> **Data under study**:

###

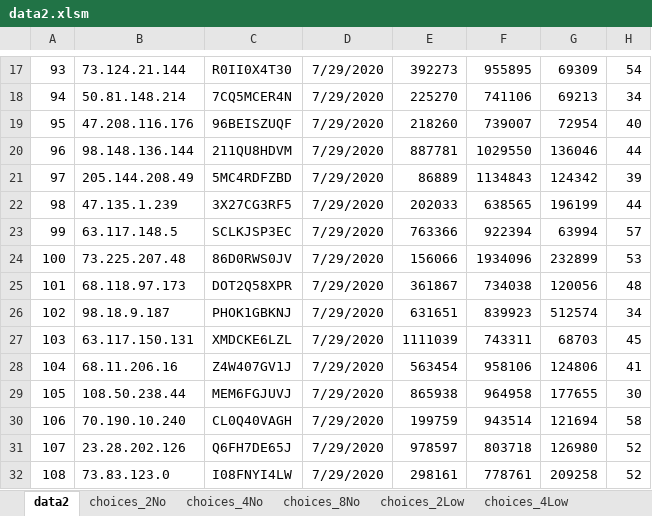
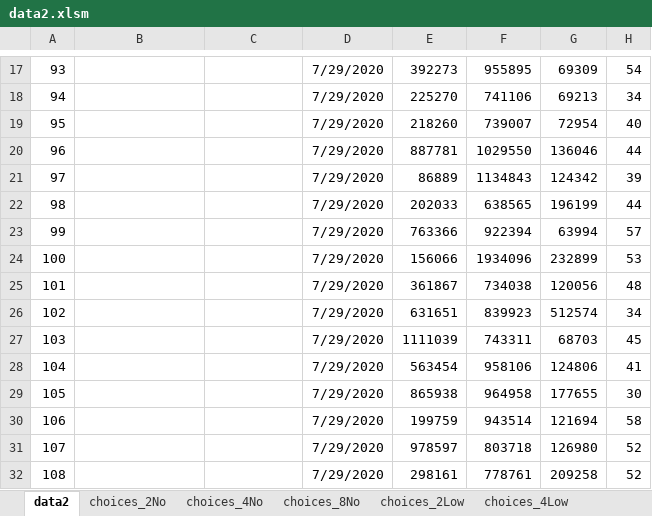
Before and after one commit to zhangyy708/bandit-task, an Excel workbook: codes/data2.xlsm, sheet data2, drawn as a sheet; only a part is shown, gaps mark what is left out; values as stored, in another font and other column widths than the file's, no borders; the diff covers the shown part only; the diff names each change by its address in the sheet, - before the commit and + after, or states it on an @@ line.

```diff
--- a/codes/data2.xlsm (sheet data2)
+++ b/codes/data2.xlsm (sheet data2)
-B17: 73.124.21.144
+B17: (empty)
-C17: R0II0X4T30
+C17: (empty)
-B18: 50.81.148.214
+B18: (empty)
-C18: 7CQ5MCER4N
+C18: (empty)
-B19: 47.208.116.176
+B19: (empty)
-C19: 96BEISZUQF
+C19: (empty)
-B20: 98.148.136.144
+B20: (empty)
-C20: 211QU8HDVM
+C20: (empty)
-B21: 205.144.208.49
+B21: (empty)
-C21: 5MC4RDFZBD
+C21: (empty)
-B22: 47.135.1.239
+B22: (empty)
-C22: 3X27CG3RF5
+C22: (empty)
-B23: 63.117.148.5
+B23: (empty)
-C23: SCLKJSP3EC
+C23: (empty)
-B24: 73.225.207.48
+B24: (empty)
-C24: 86D0RWS0JV
+C24: (empty)
-B25: 68.118.97.173
+B25: (empty)
-C25: DOT2Q58XPR
+C25: (empty)
-B26: 98.18.9.187
+B26: (empty)
-C26: PHOK1GBKNJ
+C26: (empty)
-B27: 63.117.150.131
+B27: (empty)
-C27: XMDCKE6LZL
+C27: (empty)
-B28: 68.11.206.16
+B28: (empty)
-C28: Z4W407GV1J
+C28: (empty)
-B29: 108.50.238.44
+B29: (empty)
-C29: MEM6FGJUVJ
+C29: (empty)
-B30: 70.190.10.240
+B30: (empty)
-C30: CL0Q40VAGH
+C30: (empty)
-B31: 23.28.202.126
+B31: (empty)
-C31: Q6FH7DE65J
+C31: (empty)
-B32: 73.83.123.0
+B32: (empty)
-C32: I08FNYI4LW
+C32: (empty)
```
Also changed, not shown: 68 edited cells elsewhere in this sheet, codes/data1.xlsm, 2 other files.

###

> **Task prompt**:
Without the pictures, write out the entire listing exactly.

> **Output below**:
Before and after one commit to zhangyy708/bandit-task, an Excel workbook: codes/data2.xlsm, sheet data2, drawn as a sheet; only a part is shown, gaps mark what is left out; values as stored, in another font and other column widths than the file's, no borders; the diff covers the shown part only; the diff names each change by its address in the sheet, - before the commit and + after, or states it on an @@ line.

```diff
--- a/codes/data2.xlsm (sheet data2)
+++ b/codes/data2.xlsm (sheet data2)
-B17: 73.124.21.144
+B17: (empty)
-C17: R0II0X4T30
+C17: (empty)
-B18: 50.81.148.214
+B18: (empty)
-C18: 7CQ5MCER4N
+C18: (empty)
-B19: 47.208.116.176
+B19: (empty)
-C19: 96BEISZUQF
+C19: (empty)
-B20: 98.148.136.144
+B20: (empty)
-C20: 211QU8HDVM
+C20: (empty)
-B21: 205.144.208.49
+B21: (empty)
-C21: 5MC4RDFZBD
+C21: (empty)
-B22: 47.135.1.239
+B22: (empty)
-C22: 3X27CG3RF5
+C22: (empty)
-B23: 63.117.148.5
+B23: (empty)
-C23: SCLKJSP3EC
+C23: (empty)
-B24: 73.225.207.48
+B24: (empty)
-C24: 86D0RWS0JV
+C24: (empty)
-B25: 68.118.97.173
+B25: (empty)
-C25: DOT2Q58XPR
+C25: (empty)
-B26: 98.18.9.187
+B26: (empty)
-C26: PHOK1GBKNJ
+C26: (empty)
-B27: 63.117.150.131
+B27: (empty)
-C27: XMDCKE6LZL
+C27: (empty)
-B28: 68.11.206.16
+B28: (empty)
-C28: Z4W407GV1J
+C28: (empty)
-B29: 108.50.238.44
+B29: (empty)
-C29: MEM6FGJUVJ
+C29: (empty)
-B30: 70.190.10.240
+B30: (empty)
-C30: CL0Q40VAGH
+C30: (empty)
-B31: 23.28.202.126
+B31: (empty)
-C31: Q6FH7DE65J
+C31: (empty)
-B32: 73.83.123.0
+B32: (empty)
-C32: I08FNYI4LW
+C32: (empty)
```
Also changed, not shown: 68 edited cells elsewhere in this sheet, codes/data1.xlsm, 2 other files.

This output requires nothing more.